# Exercise requirements
Restate word for word the lines of the entries below, starting with the line that holds "(Grok / ChatGPT)" and ending with the line that holds "EF->>S: Bulk insert prompts", and no others.

# Source records
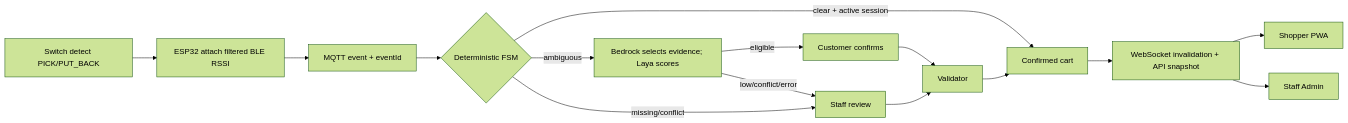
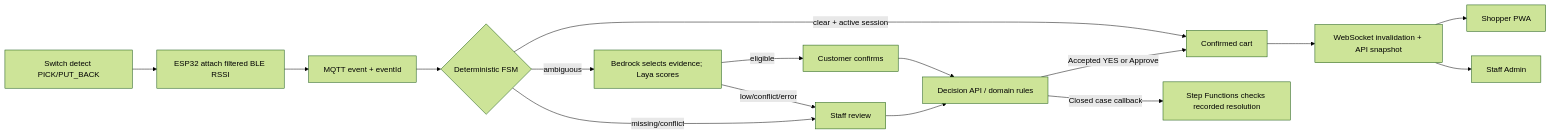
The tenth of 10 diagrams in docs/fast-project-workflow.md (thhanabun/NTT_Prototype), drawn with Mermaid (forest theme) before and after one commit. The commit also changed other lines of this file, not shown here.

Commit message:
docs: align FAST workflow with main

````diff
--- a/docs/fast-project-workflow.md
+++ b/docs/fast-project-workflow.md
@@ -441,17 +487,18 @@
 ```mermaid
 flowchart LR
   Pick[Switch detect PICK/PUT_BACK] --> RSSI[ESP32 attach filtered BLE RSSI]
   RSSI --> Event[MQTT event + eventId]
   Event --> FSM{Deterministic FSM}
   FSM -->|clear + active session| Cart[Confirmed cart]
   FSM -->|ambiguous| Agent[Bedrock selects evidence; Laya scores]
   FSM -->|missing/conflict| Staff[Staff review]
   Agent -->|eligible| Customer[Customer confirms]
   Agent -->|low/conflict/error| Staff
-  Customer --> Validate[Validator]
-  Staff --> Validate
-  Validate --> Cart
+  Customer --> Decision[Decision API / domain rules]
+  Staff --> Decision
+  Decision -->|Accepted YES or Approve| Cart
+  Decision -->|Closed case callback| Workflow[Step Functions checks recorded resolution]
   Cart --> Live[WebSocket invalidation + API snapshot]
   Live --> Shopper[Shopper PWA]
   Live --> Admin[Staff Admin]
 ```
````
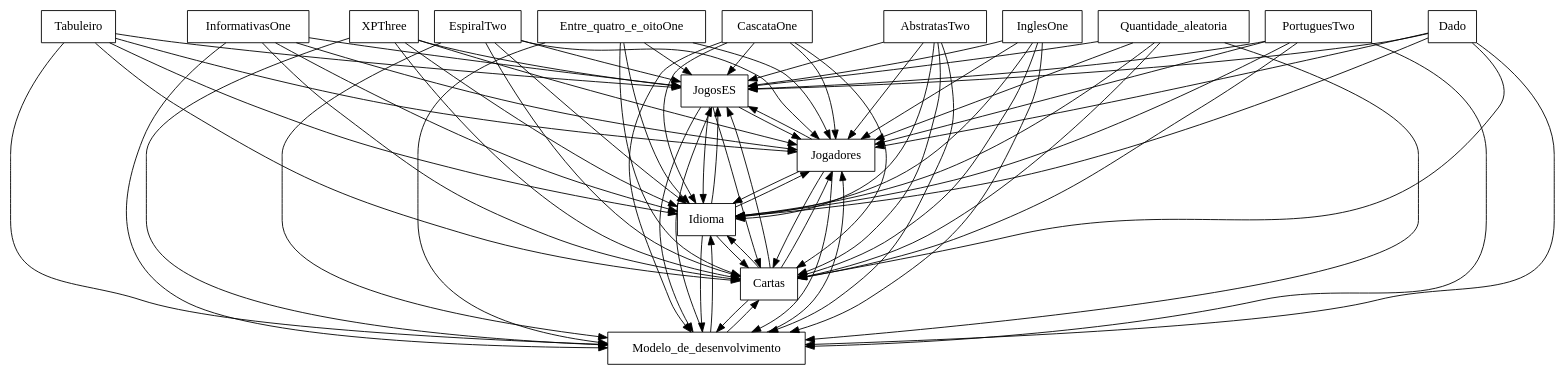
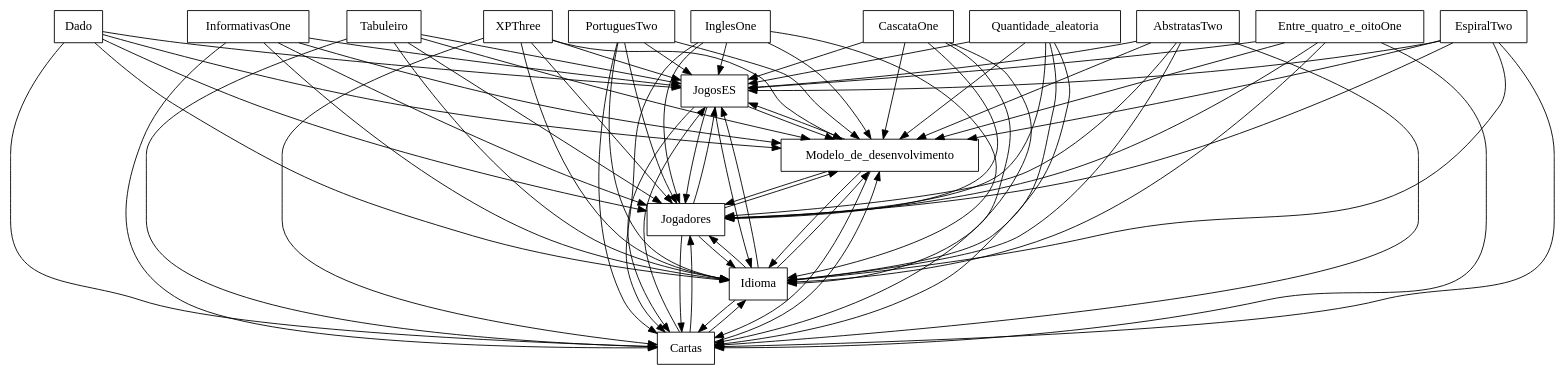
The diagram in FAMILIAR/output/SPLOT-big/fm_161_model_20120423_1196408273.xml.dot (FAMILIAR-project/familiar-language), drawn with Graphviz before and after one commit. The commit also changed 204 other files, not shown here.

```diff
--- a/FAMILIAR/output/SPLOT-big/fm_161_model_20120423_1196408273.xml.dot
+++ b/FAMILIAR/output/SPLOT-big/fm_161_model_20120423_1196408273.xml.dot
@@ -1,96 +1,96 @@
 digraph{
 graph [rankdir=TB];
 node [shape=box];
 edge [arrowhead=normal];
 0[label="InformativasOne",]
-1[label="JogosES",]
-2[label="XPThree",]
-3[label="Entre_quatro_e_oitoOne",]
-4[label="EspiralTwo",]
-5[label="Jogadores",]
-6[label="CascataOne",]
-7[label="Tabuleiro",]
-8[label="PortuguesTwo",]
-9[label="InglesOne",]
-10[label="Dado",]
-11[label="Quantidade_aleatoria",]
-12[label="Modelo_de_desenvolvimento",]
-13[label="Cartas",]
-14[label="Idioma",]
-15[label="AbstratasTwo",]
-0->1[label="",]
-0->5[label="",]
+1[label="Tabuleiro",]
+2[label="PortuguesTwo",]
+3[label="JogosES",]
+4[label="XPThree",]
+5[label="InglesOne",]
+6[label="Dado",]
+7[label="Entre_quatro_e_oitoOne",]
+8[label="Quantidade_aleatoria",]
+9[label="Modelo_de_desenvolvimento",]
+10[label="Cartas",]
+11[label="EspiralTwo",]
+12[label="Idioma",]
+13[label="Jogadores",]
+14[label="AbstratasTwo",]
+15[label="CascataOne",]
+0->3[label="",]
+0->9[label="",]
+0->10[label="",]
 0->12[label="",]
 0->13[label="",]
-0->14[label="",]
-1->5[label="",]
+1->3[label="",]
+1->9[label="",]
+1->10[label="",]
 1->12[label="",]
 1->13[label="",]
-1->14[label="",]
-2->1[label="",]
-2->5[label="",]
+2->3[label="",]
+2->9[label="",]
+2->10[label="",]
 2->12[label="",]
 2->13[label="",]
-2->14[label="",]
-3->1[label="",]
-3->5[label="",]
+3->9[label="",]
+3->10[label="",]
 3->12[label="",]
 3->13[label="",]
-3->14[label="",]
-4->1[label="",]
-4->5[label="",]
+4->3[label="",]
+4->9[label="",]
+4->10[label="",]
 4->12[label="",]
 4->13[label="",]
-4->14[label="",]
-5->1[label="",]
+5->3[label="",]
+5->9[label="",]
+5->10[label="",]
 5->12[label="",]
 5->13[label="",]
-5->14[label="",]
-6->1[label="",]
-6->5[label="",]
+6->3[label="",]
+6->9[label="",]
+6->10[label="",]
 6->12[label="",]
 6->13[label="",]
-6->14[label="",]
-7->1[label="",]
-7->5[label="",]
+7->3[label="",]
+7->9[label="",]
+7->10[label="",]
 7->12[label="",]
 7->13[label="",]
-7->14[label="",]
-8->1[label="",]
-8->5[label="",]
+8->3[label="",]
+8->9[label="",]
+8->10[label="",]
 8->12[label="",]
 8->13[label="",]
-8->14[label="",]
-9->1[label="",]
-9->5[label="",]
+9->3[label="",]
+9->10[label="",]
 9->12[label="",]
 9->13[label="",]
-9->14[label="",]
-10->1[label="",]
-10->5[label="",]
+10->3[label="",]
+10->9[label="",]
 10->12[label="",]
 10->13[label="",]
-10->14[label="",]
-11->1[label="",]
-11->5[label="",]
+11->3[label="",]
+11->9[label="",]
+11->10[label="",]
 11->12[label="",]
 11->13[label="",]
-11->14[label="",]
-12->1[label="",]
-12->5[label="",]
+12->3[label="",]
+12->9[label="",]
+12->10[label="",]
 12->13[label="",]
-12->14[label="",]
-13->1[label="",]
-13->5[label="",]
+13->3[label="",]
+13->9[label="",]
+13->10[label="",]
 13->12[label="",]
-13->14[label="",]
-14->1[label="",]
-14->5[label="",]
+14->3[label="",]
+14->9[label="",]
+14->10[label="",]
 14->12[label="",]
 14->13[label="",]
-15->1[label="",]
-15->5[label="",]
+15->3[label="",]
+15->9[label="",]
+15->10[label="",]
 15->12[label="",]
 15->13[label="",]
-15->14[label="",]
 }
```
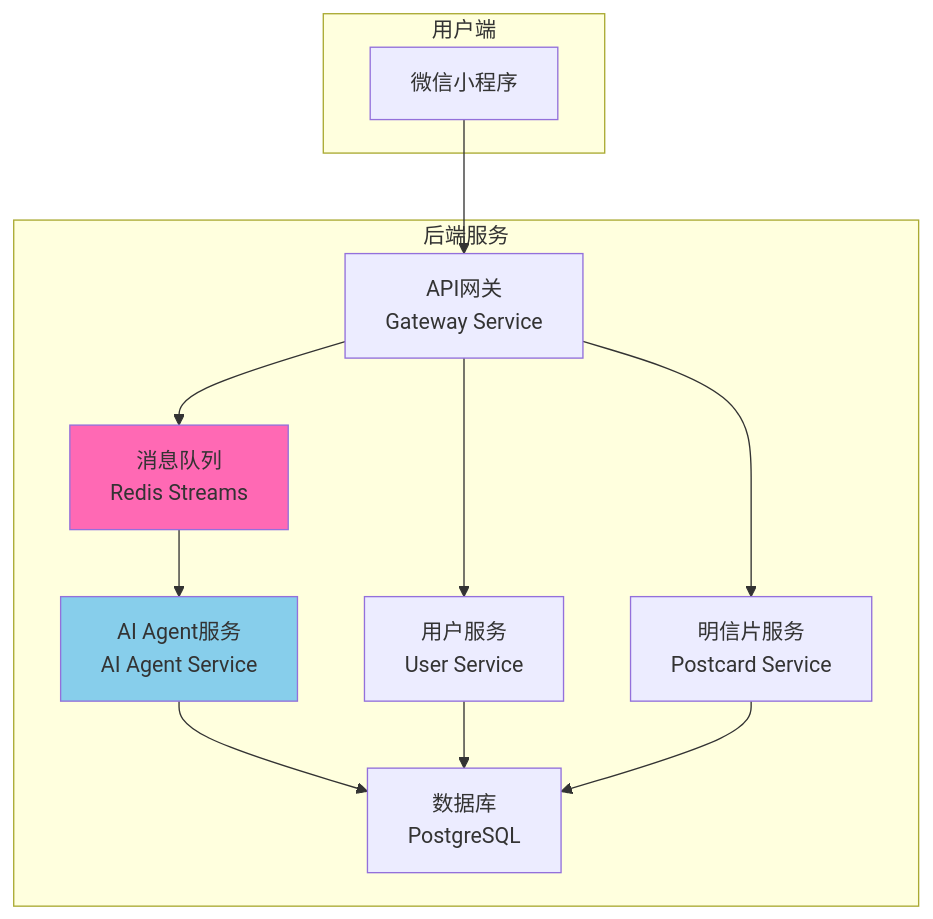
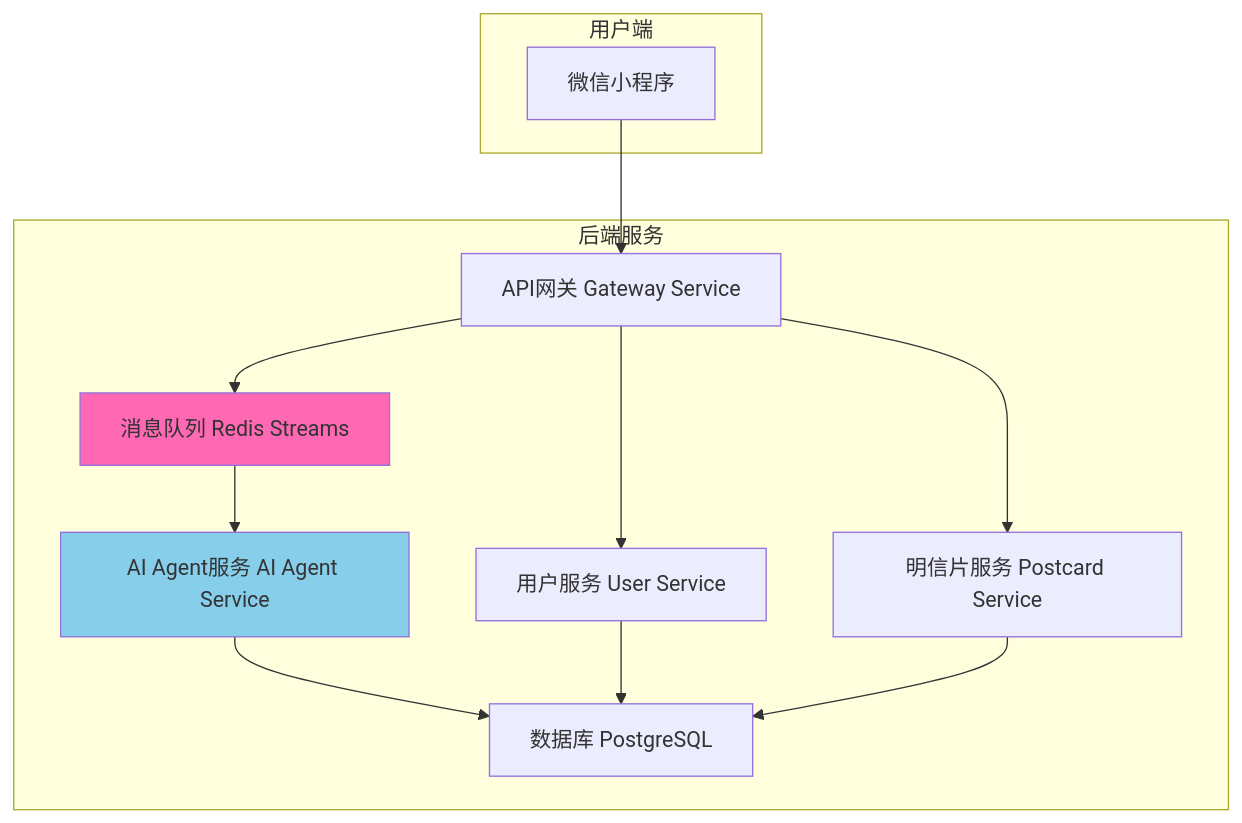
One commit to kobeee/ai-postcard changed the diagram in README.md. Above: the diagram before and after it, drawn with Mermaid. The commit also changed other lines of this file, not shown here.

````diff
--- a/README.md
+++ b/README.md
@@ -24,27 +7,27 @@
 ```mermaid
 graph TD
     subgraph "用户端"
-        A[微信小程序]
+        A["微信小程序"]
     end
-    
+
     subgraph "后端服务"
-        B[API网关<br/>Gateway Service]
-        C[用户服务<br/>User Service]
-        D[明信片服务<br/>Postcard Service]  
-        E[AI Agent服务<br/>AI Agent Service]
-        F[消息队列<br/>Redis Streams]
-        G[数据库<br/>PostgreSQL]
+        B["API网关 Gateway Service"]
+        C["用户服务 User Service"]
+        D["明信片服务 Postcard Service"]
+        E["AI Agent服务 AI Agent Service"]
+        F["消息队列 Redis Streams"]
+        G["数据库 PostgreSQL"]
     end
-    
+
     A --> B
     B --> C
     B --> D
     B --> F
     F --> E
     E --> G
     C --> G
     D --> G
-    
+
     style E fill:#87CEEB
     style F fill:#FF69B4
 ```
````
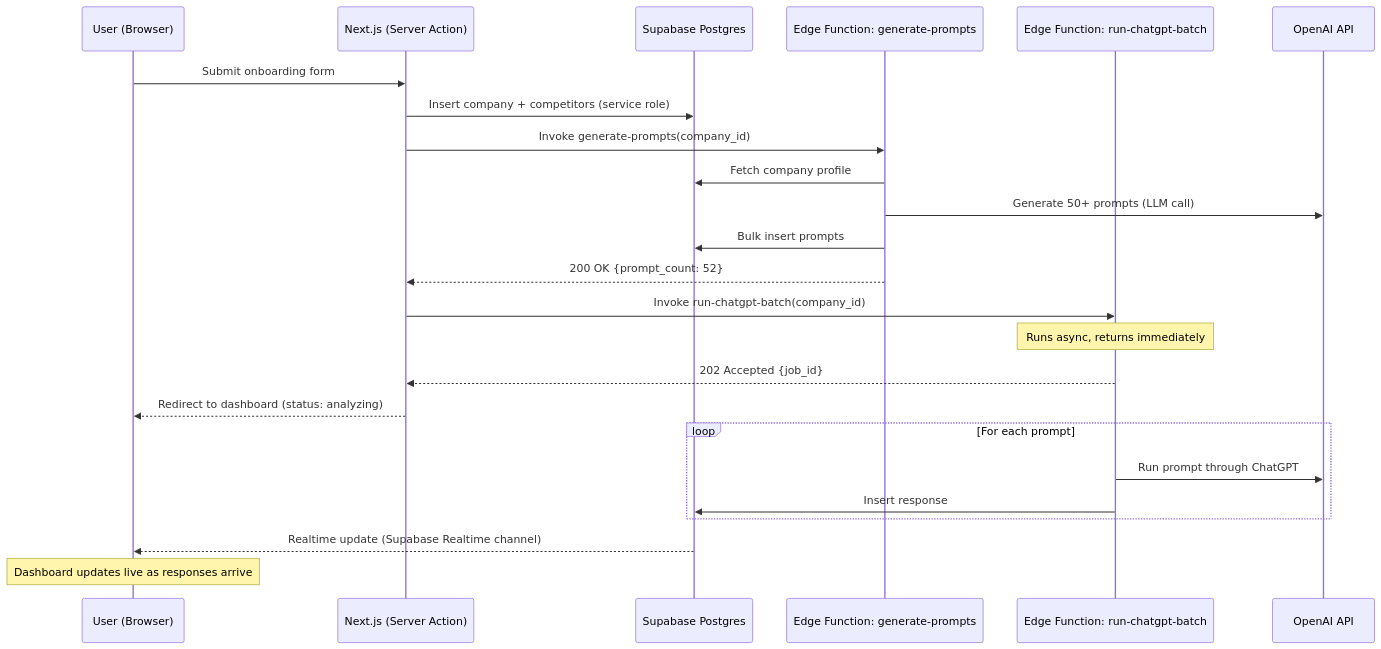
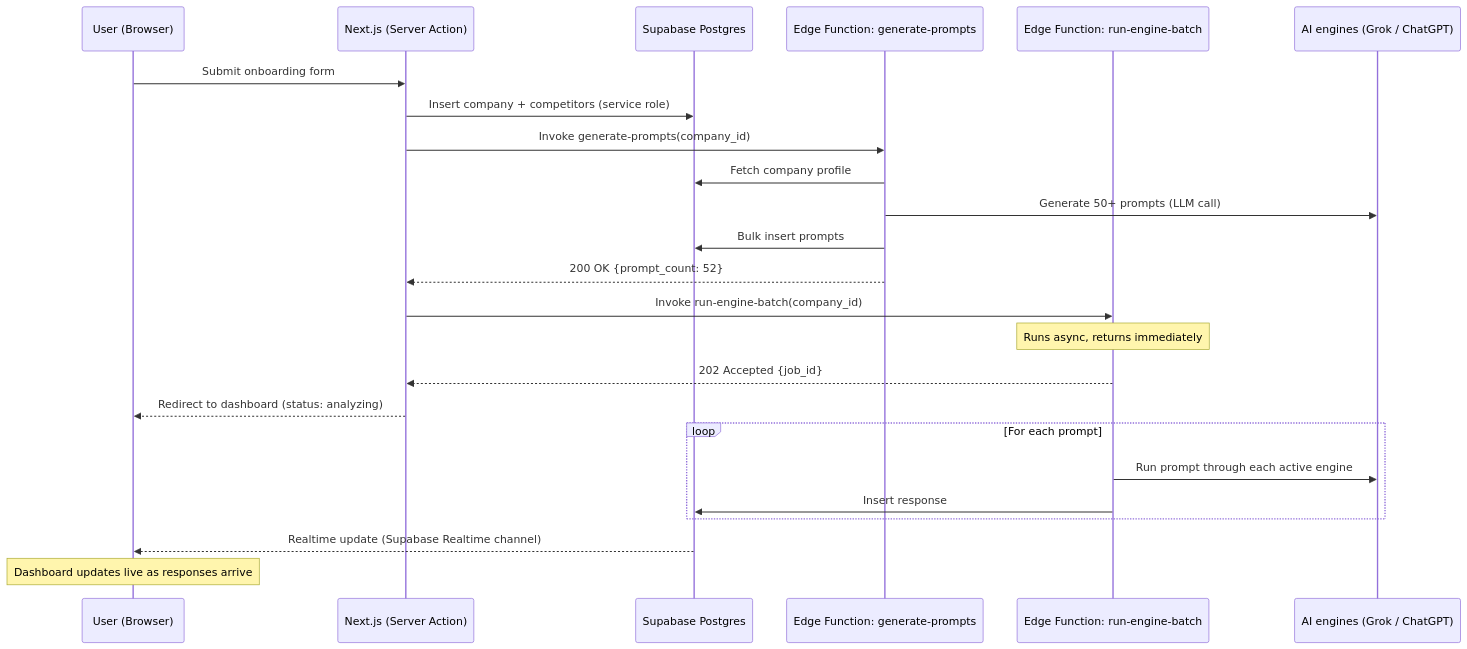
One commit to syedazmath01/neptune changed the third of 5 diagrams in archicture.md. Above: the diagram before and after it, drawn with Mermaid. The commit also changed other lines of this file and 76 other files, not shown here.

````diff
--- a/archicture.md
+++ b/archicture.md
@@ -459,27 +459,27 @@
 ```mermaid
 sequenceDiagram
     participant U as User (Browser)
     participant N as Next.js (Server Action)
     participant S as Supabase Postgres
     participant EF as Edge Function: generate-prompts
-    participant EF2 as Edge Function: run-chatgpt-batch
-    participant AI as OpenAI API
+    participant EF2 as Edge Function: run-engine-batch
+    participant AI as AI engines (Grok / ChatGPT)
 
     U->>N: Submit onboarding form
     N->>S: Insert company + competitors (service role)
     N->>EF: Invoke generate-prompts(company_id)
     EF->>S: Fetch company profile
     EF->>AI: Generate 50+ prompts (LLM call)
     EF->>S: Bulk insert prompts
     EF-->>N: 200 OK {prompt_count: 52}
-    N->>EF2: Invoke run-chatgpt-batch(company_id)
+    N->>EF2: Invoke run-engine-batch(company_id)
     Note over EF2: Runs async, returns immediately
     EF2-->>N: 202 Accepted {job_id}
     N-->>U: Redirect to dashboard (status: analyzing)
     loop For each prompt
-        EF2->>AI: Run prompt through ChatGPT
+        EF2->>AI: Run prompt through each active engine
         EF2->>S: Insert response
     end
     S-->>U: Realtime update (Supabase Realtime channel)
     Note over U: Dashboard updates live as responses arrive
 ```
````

# Response to this task
+    participant AI as AI engines (Grok / ChatGPT)
 
     U->>N: Submit onboarding form
     N->>S: Insert company + competitors (service role)
     N->>EF: Invoke generate-prompts(company_id)
     EF->>S: Fetch company profile
     EF->>AI: Generate 50+ prompts (LLM call)
     EF->>S: Bulk insert prompts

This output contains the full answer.